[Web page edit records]
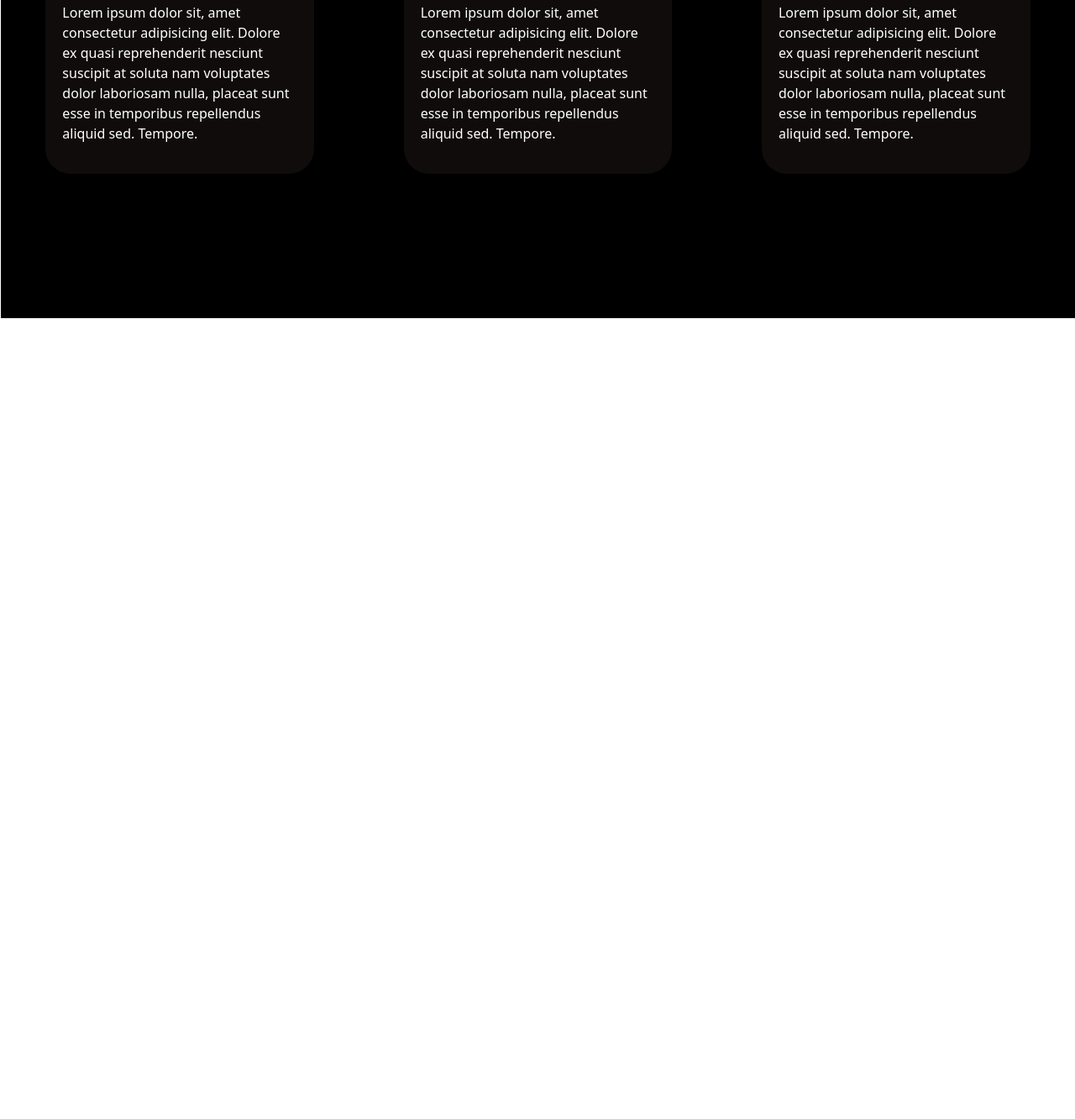
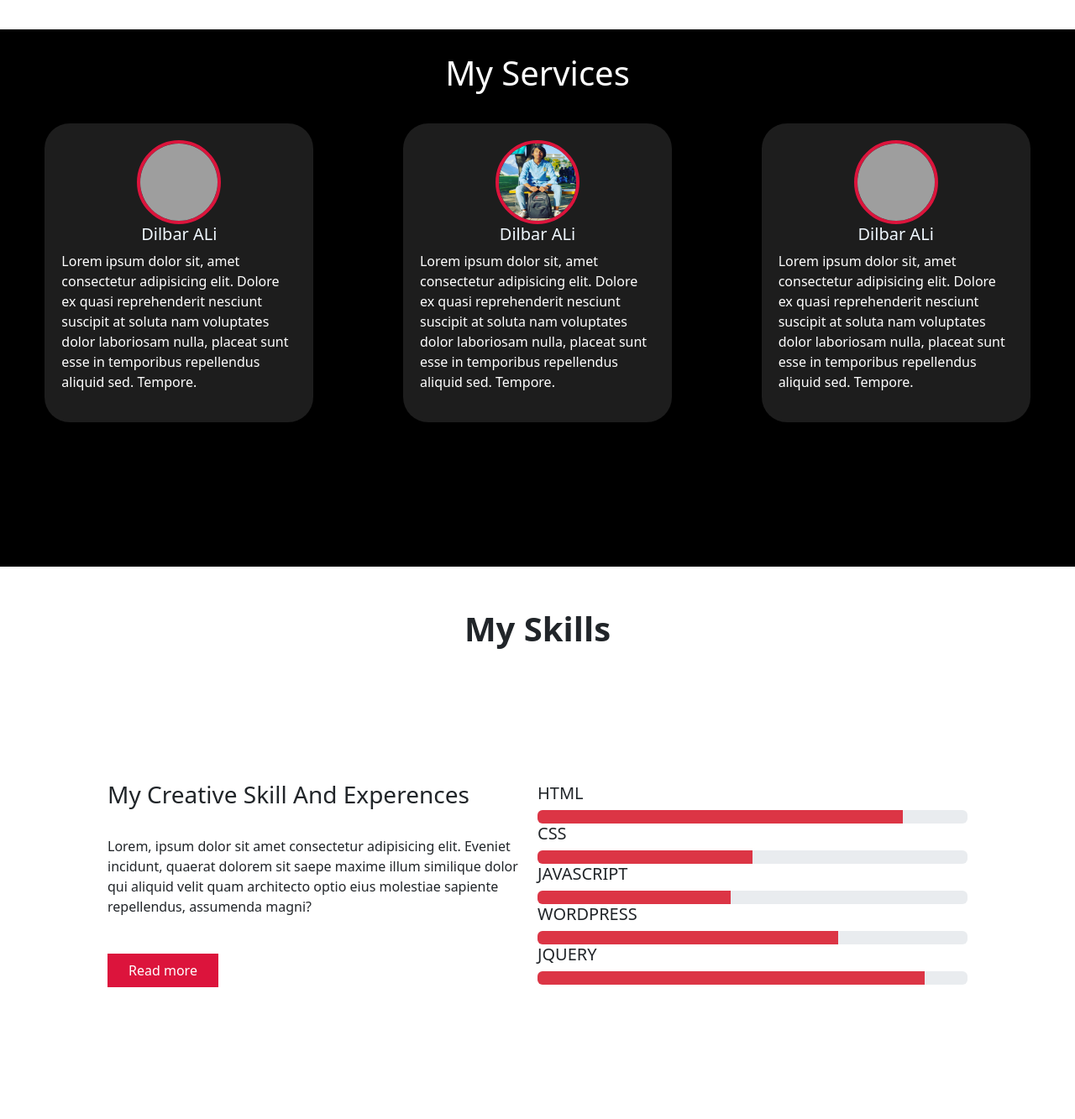
Before and after one commit to Dilbar-Ali/protfolio, a plain HTML site: page index.html in a window 1280 px wide. Shown: the part 1397-2730 px from the top of the page at 84% size. Before the commit the page ends 1776 px from the top, so only its background shows below. Drawn offline with nearby package versions, Linux system fonts and the light colour scheme; grey boxes are pictures that could not be loaded.

Commit message:
My Skill portion complete

```diff
--- a/index.html
+++ b/index.html
@@ -43,7 +43,7 @@
     </div>
 
 
-
+  </div>
 
 
   <div class="section2">
@@ -66,9 +66,9 @@
         <button>Download CV</button>
       </div>
     </div>
-    </div>
 
 
+  </div>
 
 
   <div class="section3">
@@ -111,6 +111,58 @@
   </div>
 
 
+
+
+
+
+  <div class="section4s">
+
+    <h1>My Skills</h1>
+<div class="section4">
+    <div class="left-con">
+      <h3>My Creative Skill And Experences</h3> <br>
+      Lorem, ipsum dolor sit amet consectetur adipisicing elit. Eveniet incidunt, quaerat dolorem sit saepe maxime
+      illum similique dolor qui aliquid velit quam architecto optio eius molestiae sapiente repellendus, assumenda
+      magni?
+
+      <br> <br> <button>Read more</button>
+
+    </div>
+
+    <div class="right-con">
+
+      <h5>HTML</h5>
+      <div class="progress">
+
+        <div class="progress-bar bg-danger "  role="progressbar" style="width: 85%" aria-valuenow="25" aria-valuemin="0" aria-valuemax="100"></div>
+      </div>
+      <h5>CSS</h5>
+      <div class="progress">
+        <div class="progress-bar bg-danger" role="progressbar" style="width: 50%" aria-valuenow="50" aria-valuemin="0" aria-valuemax="100"></div>
+      </div>
+
+      <h5>JAVASCRIPT</h5>
+      <div class="progress">
+        <div class="progress-bar bg-danger" role="progressbar" style="width: 45%" aria-valuenow="75" aria-valuemin="0" aria-valuemax="100"></div>
+      </div>
+
+      <h5>WORDPRESS</h5>
+      <div class="progress">
+        <div class="progress-bar bg-danger" role="progressbar" style="width: 70%" aria-valuenow="100" aria-valuemin="0" aria-valuemax="100"></div>
+      </div>
+      <h5>JQUERY</h5>
+      <div class="progress">
+        <div class="progress-bar bg-danger" role="progressbar" style="width: 90%" aria-valuenow="100" aria-valuemin="0" aria-valuemax="100"></div>
+      </div>
+
+    </div>
+
+
+
+
+
+  </div>
+
 </body>
 
 </html>
--- a/styles.css
+++ b/styles.css
@@ -83,7 +83,7 @@ color: white;
 .section2 {
 width: 100vw;
 height: 50vh;
-margin-top: 65%;
+/* margin-top: 65%; */
     color: black;
     margin-right: 50%;
     position: absolute;
@@ -129,8 +129,8 @@ margin-top: 65%;
 background-color: black;
 height: 80vh;
 width: 100vw;
-margin-top: 160%;
-margin-left: -490px;
+margin-top: 50%;
+/* margin-left: -490px; */
 }
 .section3 h1{
     color: red;
@@ -146,7 +146,7 @@ margin-left: -490px;
 }
 .cards{
     width: 25%;
-    background-color: rgba(51, 39, 39, 0.315);
+    background-color: rgba(255, 254, 254, 0.115);
     position: relative;
     height: 70%;
     display: flex;
@@ -155,6 +155,7 @@ justify-content: center;
 align-items: center;
 border-radius: 30px;
 padding: 20px;
+color: white;
 }
 
 
@@ -167,3 +168,43 @@ padding: 20px;
 .cards h5{
     color: aliceblue;
 }
+
+
+.section4{
+    height: 70vh;
+    display: flex;
+    justify-content: center;
+    align-items: center;
+    /* background-color: aqua; */
+}
+.section4s h1{
+    text-align: center;
+    margin-top: 50px;
+    font-weight: 700;
+    margin-bottom: 0;
+}
+.section4 .left-con{
+    width: 40%;
+}
+.section4 .right-con{
+    width: 40%;
+}
+.section4 .left-con button{
+    margin-top: 20px;
+    background-color: crimson;
+    color: white;
+    padding: 8px 25px 8px 25px;
+    border: none;
+}
+
+.section4  button:hover{
+    background-color: white;
+    color: crimson  ;
+    font-weight: 600;
+    border: 1px solid black;
+}
+
+.progress{
+margin:0px 0px 0px 0px  ;
+/* line-height: 1.2rem; */
+}
```
Lines whose indentation alone changed are shown as unchanged.
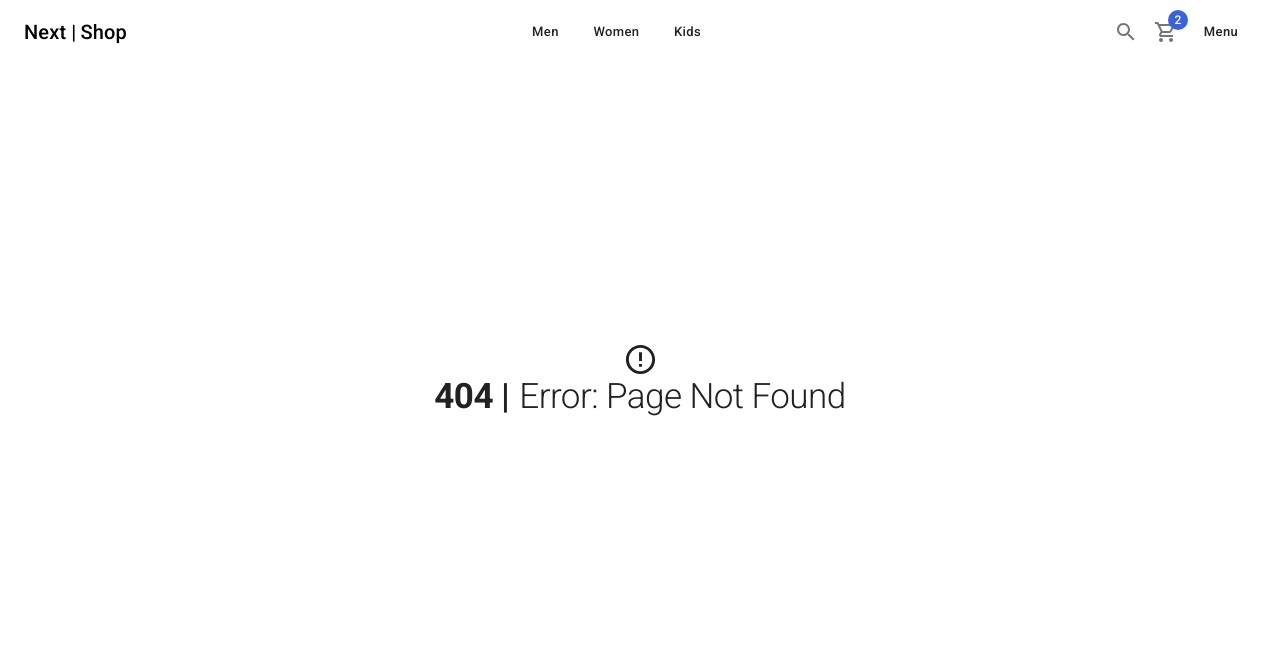
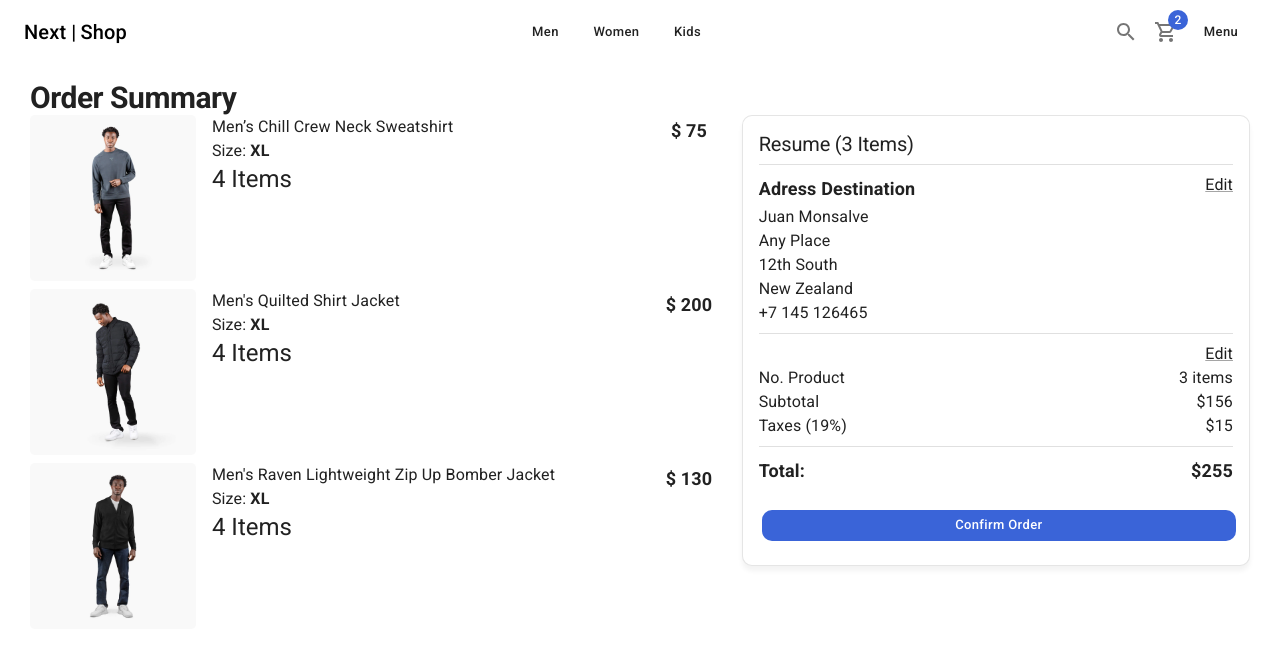
Before and after one commit to juandevsigner/NextShop, a Next.js app: page /checkout/summary in a window 1280 px wide. Before the commit this address had no page. Shown: the top 656 px of the page. Built offline with nearby package versions, Linux system fonts and the light colour scheme.

Commit message:
feat: order summary

```diff
--- a/components/cart/CartList.tsx
+++ b/components/cart/CartList.tsx
@@ -28,13 +28,13 @@ export const CartList: FC<Props> = ({ edit = false }) => {
       {productsInCart.map((product) => (
         <Grid container spacing={2} key={product.slug} sx={{ mb: 1 }}>
           <Grid item xs={3}>
-            <NextLink href="/product/slug" passHref>
+            <NextLink href="/product/slug" legacyBehavior passHref>
               <Link>
                 <CardActionArea>
                   <CardMedia
                     sx={{ borderRadius: "5px" }}
                     component="img"
-                    image={`products/${product.images[0]}`}
+                    image={`/products/${product.images[0]}`}
                   />
                 </CardActionArea>
               </Link>
--- a/components/cart/OrderSummary.tsx
+++ b/components/cart/OrderSummary.tsx
@@ -26,7 +26,7 @@ export const OrderSummary = () => {
       </Grid>
       <Divider sx={{ my: 1, width: "100%" }} />
       <Grid item xs={6}>
-        <Typography variant="subtitle1">Total: (19%)</Typography>
+        <Typography variant="subtitle1">Total:</Typography>
       </Grid>
       <Grid item display="flex" justifyContent="end" xs={6}>
         <Typography variant="subtitle1">
--- a/package.json
+++ b/package.json
@@ -22,6 +22,7 @@
     "next": "13.1.1",
     "react": "18.2.0",
     "react-dom": "18.2.0",
+    "react-hook-form": "^7.41.5",
     "react-slideshow-image": "^4.1.1",
     "typescript": "4.9.4"
   }
--- a/pages/cart/empty.tsx
+++ b/pages/cart/empty.tsx
@@ -17,7 +17,7 @@ const EmptyPage = () => {
         <RemoveShoppingCartOutlined sx={{ fontSize: 70 }} />
         <Box display="flex" flexDirection="column" alignItems="center">
           <Typography>Cart Is Empty</Typography>
-          <NextLink href="/cart" passHref>
+          <NextLink href="/cart" legacyBehavior passHref>
             <Link typography="h6" color="secondary">
               Go Back!
             </Link>
--- /dev/null
+++ b/pages/checkout/summary.tsx
@@ -0,0 +1,64 @@
+import React from "react";
+import { ShopLayout } from "../../components/layout/ShopLayout";
+import {
+  Box,
+  Button,
+  Card,
+  CardContent,
+  Divider,
+  Grid,
+  Link,
+  Typography,
+} from "@mui/material";
+import { CartList, OrderSummary } from "../../components/cart";
+import NextLink from "next/link";
+
+const SummaryPage = () => {
+  return (
+    <ShopLayout title="Order Resum" pageDescription="Order Resum">
+      <Typography variant="h1" component="h1">
+        Order Summary
+      </Typography>
+      <Grid container>
+        <Grid item xs={12} sm={7}>
+          <CartList />
+        </Grid>
+        <Grid item xs={12} sm={5}>
+          <Card className="summary-card">
+            <CardContent>
+              <Typography variant="h2">Resume (3 Items)</Typography>
+              <Divider sx={{ my: 1 }} />
+              <Box display="fex" justifyContent="space-between">
+                <Typography variant="subtitle1">Adress Destination</Typography>
+                <NextLink href="/checkout/address" passHref legacyBehavior>
+                  <Link underline="always">Edit</Link>
+                </NextLink>
+              </Box>
+              <Typography>Juan Monsalve</Typography>
+              <Typography>Any Place</Typography>
+              <Typography>12th South</Typography>
+              <Typography>New Zealand</Typography>
+              <Typography>+7 145 126465</Typography>
+
+              <Divider sx={{ my: 1 }} />
+
+              <Box display="fex" justifyContent="end">
+                <NextLink href="/cart" passHref legacyBehavior>
+                  <Link underline="always">Edit</Link>
+                </NextLink>
+              </Box>
+              <OrderSummary />
+              <Box sx={{ mt: 3 }}>
+                <Button color="secondary" className="circular-btn" fullWidth>
+                  Confirm Order
+                </Button>
+              </Box>
+            </CardContent>
+          </Card>
+        </Grid>
+      </Grid>
+    </ShopLayout>
+  );
+};
+
+export default SummaryPage;
```
Also changed, not shown: components/products/ProductCard.tsx (+6 -1 lines), pages/checkout/address.tsx (added, +62 -0 lines), 1 other file (tests, documents, lock files or other folders).
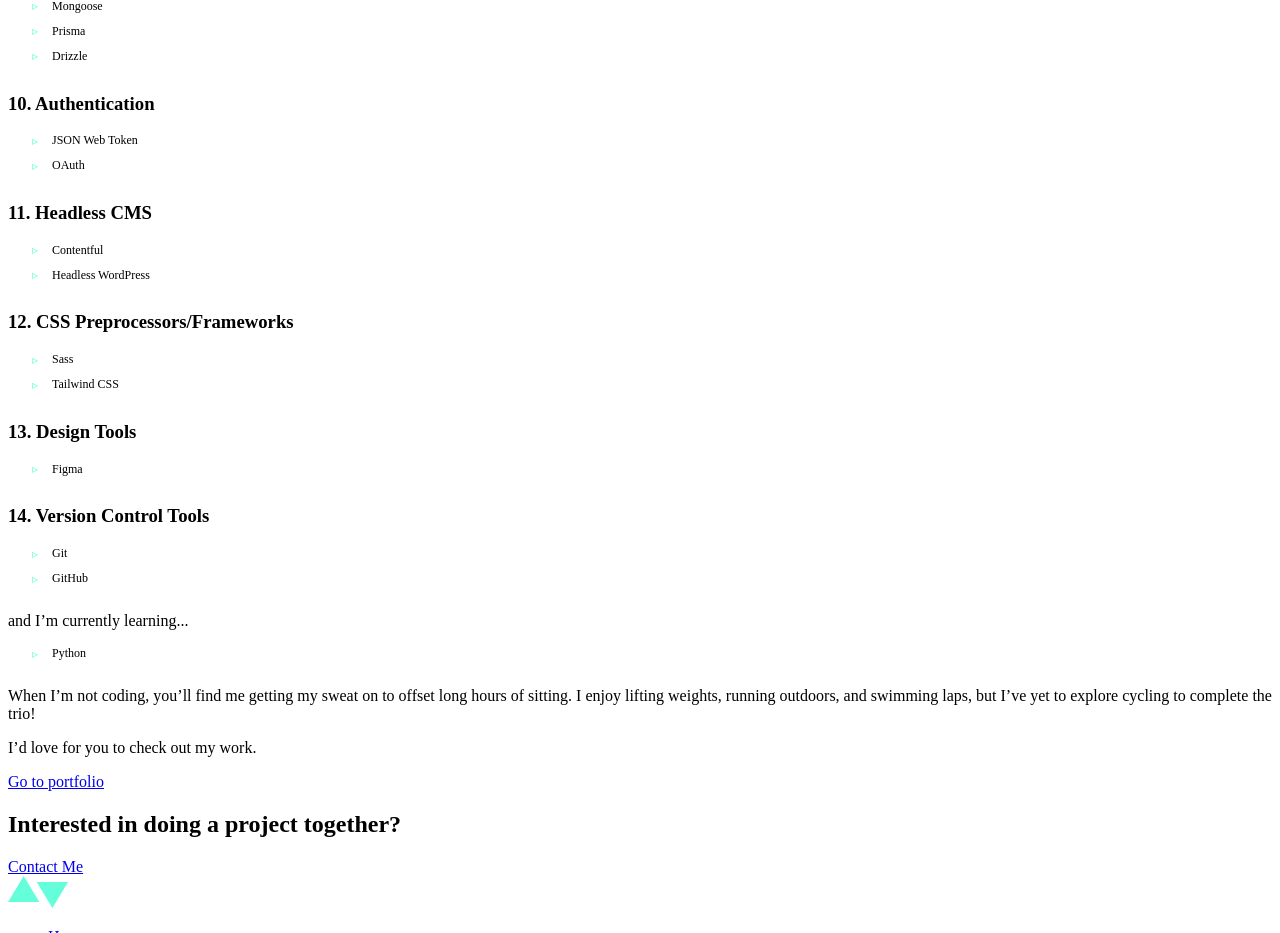
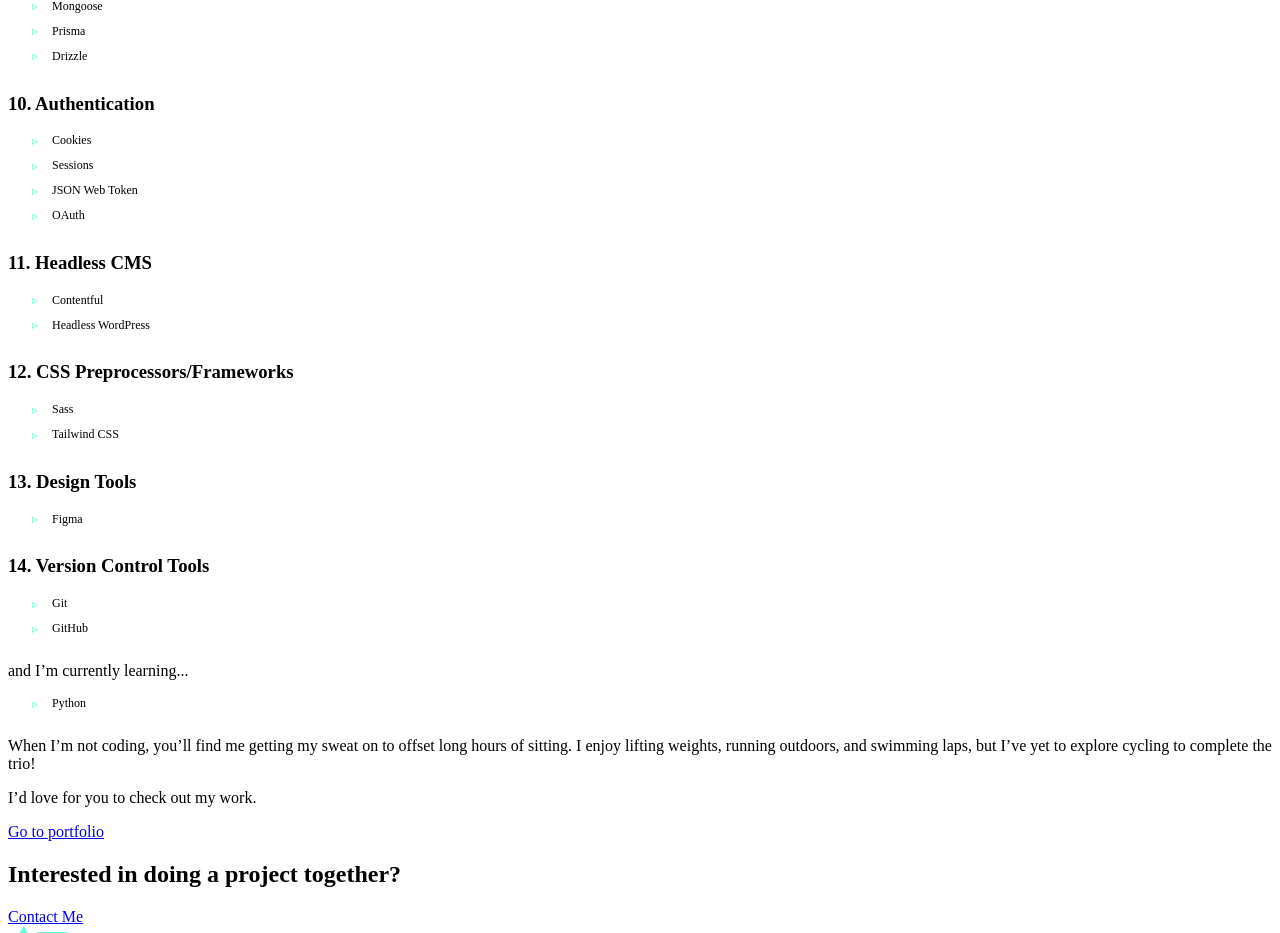
Before and after one commit to stephmunez/portfolio-website-v2, a Next.js app: page / in a window 1280 px wide. Shown: the part 2098-3031 px from the top of the page. Built offline with nearby package versions, Linux system fonts and the light colour scheme.

Commit message:
Update About.js

```diff
--- a/components/About/About.js
+++ b/components/About/About.js
@@ -44,7 +44,7 @@ const skills = {
   },
   auth: {
     title: 'Authentication',
-    items: ['JSON Web Token', 'OAuth'],
+    items: ['Cookies', 'Sessions', 'JSON Web Token', 'OAuth'],
   },
   cms: {
     title: 'Headless CMS',
```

ACTION ITEM:
Only the lines containing "changed" are needed; copy each of them from the data.

EXERCISE OUTPUT:
Lines whose indentation alone changed are shown as unchanged.
Also changed, not shown: components/products/ProductCard.tsx (+6 -1 lines), pages/checkout/address.tsx (added, +62 -0 lines), 1 other file (tests, documents, lock files or other folders).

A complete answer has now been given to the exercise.